The Revolution Will Be Televised: John Reid Seizes Power, John Prescott Evades Anti-Terrorist Police Using Only a Bendy Bus and Patricia Hewitt's Voice Gets an Asbo

Article excerpt

Scene 1: With Tony absent, away in the Caribbean, the war of the press conferences is escalating. From the PM's office, John Prescott broadcasts a prepared statement on the BBC.

Prescott: I'd like to thank John Reid for his support during the crisis and I'm announcing today that he has been assigned a new role investigating the future of lobster farming in Cumbria. I shall assume his former duties myself.

Meanwhile in an adjoining room John Reid is making a statement live on ITN.

Reid: I'd like to thank John Prescott for his support during the crisis and I'm announcing today that he has been assigned a new role as Governor of St Helena. I shall assume his former duties myself.

Moments later, the two Johns bump into each other in the corridor. Both are smirking.

Prescott: Hello, John.

Reid: Hello John.

Prescott: Keeping busy?

Reid: You bet. In a few moments you'll go back to your office and find the officials clearing your desk.

Prescott: What?

Reid: I'm taking over your job. I've just announced it on TV.

Prescott: Hang on, I just sacked you--on the BBC.

Reid: And I sacked you--on ITN.

Reid and Prescott: What! Oh my God!

[ILLUSTRATION OMITTED]

Each man rushes into the room the other has just vacated.

Prescott: Right. OK.

Without notes this time. "Hello, ITV. Reid's a pillock. Don't listen to him. I'm in charge. Tony said so. And now for a message from our sponsors."

[A McDonald's ad comes on the TV] Meanwhile, over in the BBC studio ...

Reid: I've just heard that this network has carried an erroneous statement suggesting that I've been assigned to other duties. Let me assure the nation that I remain in command during the terrorist emergency. The Deputy Prime Minster, meanwhile, has tendered his resignation in order to spend less time with his family. I shall address you again later this evening.
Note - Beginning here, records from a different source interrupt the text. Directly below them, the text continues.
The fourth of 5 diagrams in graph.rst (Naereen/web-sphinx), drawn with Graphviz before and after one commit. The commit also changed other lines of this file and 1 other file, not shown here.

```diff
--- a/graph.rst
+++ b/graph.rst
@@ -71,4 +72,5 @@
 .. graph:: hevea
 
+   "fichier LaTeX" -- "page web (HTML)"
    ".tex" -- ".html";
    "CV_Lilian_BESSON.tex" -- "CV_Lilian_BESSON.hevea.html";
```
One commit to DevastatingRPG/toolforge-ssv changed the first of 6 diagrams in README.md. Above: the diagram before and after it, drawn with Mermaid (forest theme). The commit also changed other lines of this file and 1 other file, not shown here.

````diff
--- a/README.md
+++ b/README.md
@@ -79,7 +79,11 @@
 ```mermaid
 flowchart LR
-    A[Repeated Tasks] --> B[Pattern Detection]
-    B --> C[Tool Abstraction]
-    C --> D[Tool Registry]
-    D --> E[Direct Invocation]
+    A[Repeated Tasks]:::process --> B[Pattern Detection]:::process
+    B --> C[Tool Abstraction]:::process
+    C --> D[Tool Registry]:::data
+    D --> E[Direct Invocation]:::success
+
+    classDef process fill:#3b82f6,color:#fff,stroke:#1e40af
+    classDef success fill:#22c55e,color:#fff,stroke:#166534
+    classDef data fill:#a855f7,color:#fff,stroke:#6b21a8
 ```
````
Scene 2: Two days later. John Reid speaks to the nation from a cosy armchair in No 10. His face is softly lit by a crackling fire, and he looks menacingly avuncular in his battle fatigues. He lights a cigar.

Reid: Good evening, Britain. Drastic times require drastic measures. Last night my old friend Speaker Martin recalled parliament for 20 minutes. Alas, the House was rather more sparsely attended than usual, but I'm glad to say that Douglas Alexander and I both made it into the lobby. Under the new Extraordinary Powers Act (passed by a majority of two with no abstentions), I am appointed Sole Consul for Life and Mr Alexander is made Deputy for the Time Being. …